                          (Coral Gables, Florida)

For Immediate Release October 4, 2000


I am pleased that today the U.S. Department of Education is awarding $42.3 million in grants to help school districts create Smaller Learning Communities in large high schools across the country. Nearly three-quarters of American high schools have more than 1000 students enrolled, and the grants announced today will help states and local communities create smaller learning environments to enhance the safety and academic achievement of our nation's teenagers. The Vice President and I have a long-standing commitment to ensuring that all children have access to a first-class education, and these grants provide support to state and local communities to work toward this goal by investing in what works.
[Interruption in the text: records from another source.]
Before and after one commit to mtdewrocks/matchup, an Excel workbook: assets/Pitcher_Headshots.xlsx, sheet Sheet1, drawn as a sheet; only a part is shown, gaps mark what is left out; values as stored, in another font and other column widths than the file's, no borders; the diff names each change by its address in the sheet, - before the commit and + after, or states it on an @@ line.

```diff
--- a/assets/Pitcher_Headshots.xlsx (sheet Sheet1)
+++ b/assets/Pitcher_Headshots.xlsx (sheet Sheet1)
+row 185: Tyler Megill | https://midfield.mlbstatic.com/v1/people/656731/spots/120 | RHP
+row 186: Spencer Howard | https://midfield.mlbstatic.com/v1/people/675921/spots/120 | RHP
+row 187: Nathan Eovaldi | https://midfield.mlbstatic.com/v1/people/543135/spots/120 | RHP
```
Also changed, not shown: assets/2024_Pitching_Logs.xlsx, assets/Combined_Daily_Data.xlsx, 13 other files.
We know that smaller schools provide more personal attention and greater academic support than larger schools, and outperform large schools on most measures of school success, including grades, test scores, attendance, and graduation rates -- and this impact is even greater for minority and low-income students.

Today, I challenge Congress to extend the benefits of Smaller Learning Communities to more districts and schools by funding this program at the $120 million level proposed in my FY 2001 budget. Right now, the Republican leadership has proposed an education budget that shortchanges America's students by flat-funding the Smaller Learning Communities Program, and by failing to provide adequate funds to: reduce class size; improve teacher quality; turn around failing schools; expand after-school opportunities; build and modernize new schools; help students prepare for college through GEAR-UP; and make college more accessible and affordable for all Americans. Congress must act now so that our children can receive the first-class education they deserve.